ACTIVITY: Reprint each record exactly. Pictures are not reprinted.

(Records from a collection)
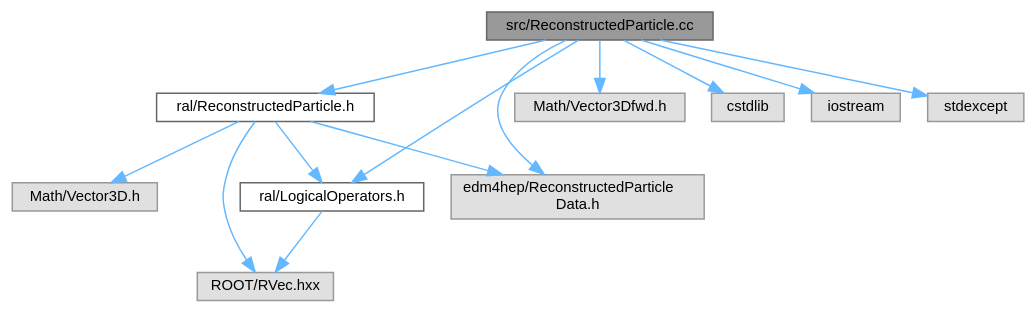
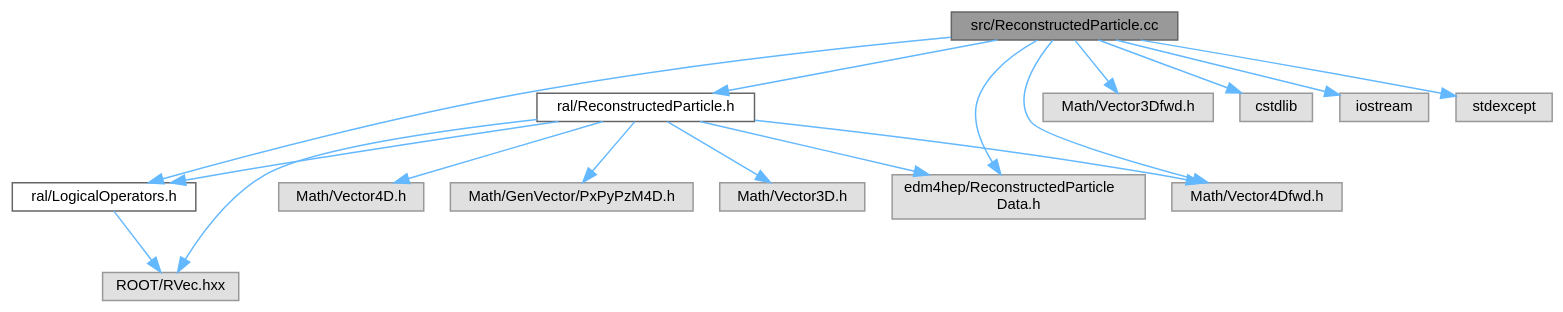
One commit to Juanki0396/ral changed the diagram in docs/ReconstructedParticle_8cc__incl.dot. Above: the diagram before and after it, drawn with Graphviz. The commit also changed 11 other files, not shown here.

```diff
--- a/docs/ReconstructedParticle_8cc__incl.dot
+++ b/docs/ReconstructedParticle_8cc__incl.dot
@@ -1,29 +1,36 @@
 digraph "src/ReconstructedParticle.cc"
 {
  // LATEX_PDF_SIZE
   bgcolor="transparent";
   edge [fontname=Helvetica,fontsize=10,labelfontname=Helvetica,labelfontsize=10];
   node [fontname=Helvetica,fontsize=10,shape=box,height=0.2,width=0.4];
   Node1 [id="Node000001",label="src/ReconstructedParticle.cc",height=0.2,width=0.4,color="gray40", fillcolor="grey60", style="filled", fontcolor="black",tooltip=" "];
   Node1 -> Node2 [id="edge1_Node000001_Node000002",color="steelblue1",style="solid",tooltip=" "];
   Node2 [id="Node000002",label="ral/ReconstructedParticle.h",height=0.2,width=0.4,color="grey40", fillcolor="white", style="filled",URL="$ReconstructedParticle_8h.html",tooltip=" "];
   Node2 -> Node3 [id="edge2_Node000002_Node000003",color="steelblue1",style="solid",tooltip=" "];
   Node3 [id="Node000003",label="Math/Vector3D.h",height=0.2,width=0.4,color="grey60", fillcolor="#E0E0E0", style="filled",tooltip=" "];
   Node2 -> Node4 [id="edge3_Node000002_Node000004",color="steelblue1",style="solid",tooltip=" "];
-  Node4 [id="Node000004",label="ROOT/RVec.hxx",height=0.2,width=0.4,color="grey60", fillcolor="#E0E0E0", style="filled",tooltip=" "];
+  Node4 [id="Node000004",label="Math/Vector4D.h",height=0.2,width=0.4,color="grey60", fillcolor="#E0E0E0", style="filled",tooltip=" "];
   Node2 -> Node5 [id="edge4_Node000002_Node000005",color="steelblue1",style="solid",tooltip=" "];
-  Node5 [id="Node000005",label="edm4hep/ReconstructedParticle\lData.h",height=0.2,width=0.4,color="grey60", fillcolor="#E0E0E0", style="filled",tooltip=" "];
+  Node5 [id="Node000005",label="ROOT/RVec.hxx",height=0.2,width=0.4,color="grey60", fillcolor="#E0E0E0", style="filled",tooltip=" "];
   Node2 -> Node6 [id="edge5_Node000002_Node000006",color="steelblue1",style="solid",tooltip=" "];
-  Node6 [id="Node000006",label="ral/LogicalOperators.h",height=0.2,width=0.4,color="grey40", fillcolor="white", style="filled",URL="$LogicalOperators_8h.html",tooltip=" "];
-  Node6 -> Node4 [id="edge6_Node000006_Node000004",color="steelblue1",style="solid",tooltip=" "];
-  Node1 -> Node6 [id="edge7_Node000001_Node000006",color="steelblue1",style="solid",tooltip=" "];
-  Node1 -> Node7 [id="edge8_Node000001_Node000007",color="steelblue1",style="solid",tooltip=" "];
-  Node7 [id="Node000007",label="Math/Vector3Dfwd.h",height=0.2,width=0.4,color="grey60", fillcolor="#E0E0E0", style="filled",tooltip=" "];
-  Node1 -> Node8 [id="edge9_Node000001_Node000008",color="steelblue1",style="solid",tooltip=" "];
-  Node8 [id="Node000008",label="cstdlib",height=0.2,width=0.4,color="grey60", fillcolor="#E0E0E0", style="filled",tooltip=" "];
-  Node1 -> Node5 [id="edge10_Node000001_Node000005",color="steelblue1",style="solid",tooltip=" "];
-  Node1 -> Node9 [id="edge11_Node000001_Node000009",color="steelblue1",style="solid",tooltip=" "];
-  Node9 [id="Node000009",label="iostream",height=0.2,width=0.4,color="grey60", fillcolor="#E0E0E0", style="filled",tooltip=" "];
-  Node1 -> Node10 [id="edge12_Node000001_Node000010",color="steelblue1",style="solid",tooltip=" "];
-  Node10 [id="Node000010",label="stdexcept",height=0.2,width=0.4,color="grey60", fillcolor="#E0E0E0", style="filled",tooltip=" "];
+  Node6 [id="Node000006",label="edm4hep/ReconstructedParticle\lData.h",height=0.2,width=0.4,color="grey60", fillcolor="#E0E0E0", style="filled",tooltip=" "];
+  Node2 -> Node7 [id="edge6_Node000002_Node000007",color="steelblue1",style="solid",tooltip=" "];
+  Node7 [id="Node000007",label="ral/LogicalOperators.h",height=0.2,width=0.4,color="grey40", fillcolor="white", style="filled",URL="$LogicalOperators_8h.html",tooltip=" "];
+  Node7 -> Node5 [id="edge7_Node000007_Node000005",color="steelblue1",style="solid",tooltip=" "];
+  Node2 -> Node8 [id="edge8_Node000002_Node000008",color="steelblue1",style="solid",tooltip=" "];
+  Node8 [id="Node000008",label="Math/GenVector/PxPyPzM4D.h",height=0.2,width=0.4,color="grey60", fillcolor="#E0E0E0", style="filled",tooltip=" "];
+  Node2 -> Node9 [id="edge9_Node000002_Node000009",color="steelblue1",style="solid",tooltip=" "];
+  Node9 [id="Node000009",label="Math/Vector4Dfwd.h",height=0.2,width=0.4,color="grey60", fillcolor="#E0E0E0", style="filled",tooltip=" "];
+  Node1 -> Node7 [id="edge10_Node000001_Node000007",color="steelblue1",style="solid",tooltip=" "];
+  Node1 -> Node10 [id="edge11_Node000001_Node000010",color="steelblue1",style="solid",tooltip=" "];
+  Node10 [id="Node000010",label="Math/Vector3Dfwd.h",height=0.2,width=0.4,color="grey60", fillcolor="#E0E0E0", style="filled",tooltip=" "];
+  Node1 -> Node9 [id="edge12_Node000001_Node000009",color="steelblue1",style="solid",tooltip=" "];
+  Node1 -> Node11 [id="edge13_Node000001_Node000011",color="steelblue1",style="solid",tooltip=" "];
+  Node11 [id="Node000011",label="cstdlib",height=0.2,width=0.4,color="grey60", fillcolor="#E0E0E0", style="filled",tooltip=" "];
+  Node1 -> Node6 [id="edge14_Node000001_Node000006",color="steelblue1",style="solid",tooltip=" "];
+  Node1 -> Node12 [id="edge15_Node000001_Node000012",color="steelblue1",style="solid",tooltip=" "];
+  Node12 [id="Node000012",label="iostream",height=0.2,width=0.4,color="grey60", fillcolor="#E0E0E0", style="filled",tooltip=" "];
+  Node1 -> Node13 [id="edge16_Node000001_Node000013",color="steelblue1",style="solid",tooltip=" "];
+  Node13 [id="Node000013",label="stdexcept",height=0.2,width=0.4,color="grey60", fillcolor="#E0E0E0", style="filled",tooltip=" "];
 }
```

EXERCISE RESULT:
One commit to Juanki0396/ral changed the diagram in docs/ReconstructedParticle_8cc__incl.dot. Above: the diagram before and after it, drawn with Graphviz. The commit also changed 11 other files, not shown here.

```diff
--- a/docs/ReconstructedParticle_8cc__incl.dot
+++ b/docs/ReconstructedParticle_8cc__incl.dot
@@ -1,29 +1,36 @@
 digraph "src/ReconstructedParticle.cc"
 {
  // LATEX_PDF_SIZE
   bgcolor="transparent";
   edge [fontname=Helvetica,fontsize=10,labelfontname=Helvetica,labelfontsize=10];
   node [fontname=Helvetica,fontsize=10,shape=box,height=0.2,width=0.4];
   Node1 [id="Node000001",label="src/ReconstructedParticle.cc",height=0.2,width=0.4,color="gray40", fillcolor="grey60", style="filled", fontcolor="black",tooltip=" "];
   Node1 -> Node2 [id="edge1_Node000001_Node000002",color="steelblue1",style="solid",tooltip=" "];
   Node2 [id="Node000002",label="ral/ReconstructedParticle.h",height=0.2,width=0.4,color="grey40", fillcolor="white", style="filled",URL="$ReconstructedParticle_8h.html",tooltip=" "];
   Node2 -> Node3 [id="edge2_Node000002_Node000003",color="steelblue1",style="solid",tooltip=" "];
   Node3 [id="Node000003",label="Math/Vector3D.h",height=0.2,width=0.4,color="grey60", fillcolor="#E0E0E0", style="filled",tooltip=" "];
   Node2 -> Node4 [id="edge3_Node000002_Node000004",color="steelblue1",style="solid",tooltip=" "];
-  Node4 [id="Node000004",label="ROOT/RVec.hxx",height=0.2,width=0.4,color="grey60", fillcolor="#E0E0E0", style="filled",tooltip=" "];
+  Node4 [id="Node000004",label="Math/Vector4D.h",height=0.2,width=0.4,color="grey60", fillcolor="#E0E0E0", style="filled",tooltip=" "];
   Node2 -> Node5 [id="edge4_Node000002_Node000005",color="steelblue1",style="solid",tooltip=" "];
-  Node5 [id="Node000005",label="edm4hep/ReconstructedParticle\lData.h",height=0.2,width=0.4,color="grey60", fillcolor="#E0E0E0", style="filled",tooltip=" "];
+  Node5 [id="Node000005",label="ROOT/RVec.hxx",height=0.2,width=0.4,color="grey60", fillcolor="#E0E0E0", style="filled",tooltip=" "];
   Node2 -> Node6 [id="edge5_Node000002_Node000006",color="steelblue1",style="solid",tooltip=" "];
-  Node6 [id="Node000006",label="ral/LogicalOperators.h",height=0.2,width=0.4,color="grey40", fillcolor="white", style="filled",URL="$LogicalOperators_8h.html",tooltip=" "];
-  Node6 -> Node4 [id="edge6_Node000006_Node000004",color="steelblue1",style="solid",tooltip=" "];
-  Node1 -> Node6 [id="edge7_Node000001_Node000006",color="steelblue1",style="solid",tooltip=" "];
-  Node1 -> Node7 [id="edge8_Node000001_Node000007",color="steelblue1",style="solid",tooltip=" "];
-  Node7 [id="Node000007",label="Math/Vector3Dfwd.h",height=0.2,width=0.4,color="grey60", fillcolor="#E0E0E0", style="filled",tooltip=" "];
-  Node1 -> Node8 [id="edge9_Node000001_Node000008",color="steelblue1",style="solid",tooltip=" "];
-  Node8 [id="Node000008",label="cstdlib",height=0.2,width=0.4,color="grey60", fillcolor="#E0E0E0", style="filled",tooltip=" "];
-  Node1 -> Node5 [id="edge10_Node000001_Node000005",color="steelblue1",style="solid",tooltip=" "];
-  Node1 -> Node9 [id="edge11_Node000001_Node000009",color="steelblue1",style="solid",tooltip=" "];
-  Node9 [id="Node000009",label="iostream",height=0.2,width=0.4,color="grey60", fillcolor="#E0E0E0", style="filled",tooltip=" "];
-  Node1 -> Node10 [id="edge12_Node000001_Node000010",color="steelblue1",style="solid",tooltip=" "];
-  Node10 [id="Node000010",label="stdexcept",height=0.2,width=0.4,color="grey60", fillcolor="#E0E0E0", style="filled",tooltip=" "];
+  Node6 [id="Node000006",label="edm4hep/ReconstructedParticle\lData.h",height=0.2,width=0.4,color="grey60", fillcolor="#E0E0E0", style="filled",tooltip=" "];
+  Node2 -> Node7 [id="edge6_Node000002_Node000007",color="steelblue1",style="solid",tooltip=" "];
+  Node7 [id="Node000007",label="ral/LogicalOperators.h",height=0.2,width=0.4,color="grey40", fillcolor="white", style="filled",URL="$LogicalOperators_8h.html",tooltip=" "];
+  Node7 -> Node5 [id="edge7_Node000007_Node000005",color="steelblue1",style="solid",tooltip=" "];
+  Node2 -> Node8 [id="edge8_Node000002_Node000008",color="steelblue1",style="solid",tooltip=" "];
+  Node8 [id="Node000008",label="Math/GenVector/PxPyPzM4D.h",height=0.2,width=0.4,color="grey60", fillcolor="#E0E0E0", style="filled",tooltip=" "];
+  Node2 -> Node9 [id="edge9_Node000002_Node000009",color="steelblue1",style="solid",tooltip=" "];
+  Node9 [id="Node000009",label="Math/Vector4Dfwd.h",height=0.2,width=0.4,color="grey60", fillcolor="#E0E0E0", style="filled",tooltip=" "];
+  Node1 -> Node7 [id="edge10_Node000001_Node000007",color="steelblue1",style="solid",tooltip=" "];
+  Node1 -> Node10 [id="edge11_Node000001_Node000010",color="steelblue1",style="solid",tooltip=" "];
+  Node10 [id="Node000010",label="Math/Vector3Dfwd.h",height=0.2,width=0.4,color="grey60", fillcolor="#E0E0E0", style="filled",tooltip=" "];
+  Node1 -> Node9 [id="edge12_Node000001_Node000009",color="steelblue1",style="solid",tooltip=" "];
+  Node1 -> Node11 [id="edge13_Node000001_Node000011",color="steelblue1",style="solid",tooltip=" "];
+  Node11 [id="Node000011",label="cstdlib",height=0.2,width=0.4,color="grey60", fillcolor="#E0E0E0", style="filled",tooltip=" "];
+  Node1 -> Node6 [id="edge14_Node000001_Node000006",color="steelblue1",style="solid",tooltip=" "];
+  Node1 -> Node12 [id="edge15_Node000001_Node000012",color="steelblue1",style="solid",tooltip=" "];
+  Node12 [id="Node000012",label="iostream",height=0.2,width=0.4,color="grey60", fillcolor="#E0E0E0", style="filled",tooltip=" "];
+  Node1 -> Node13 [id="edge16_Node000001_Node000013",color="steelblue1",style="solid",tooltip=" "];
+  Node13 [id="Node000013",label="stdexcept",height=0.2,width=0.4,color="grey60", fillcolor="#E0E0E0", style="filled",tooltip=" "];
 }
```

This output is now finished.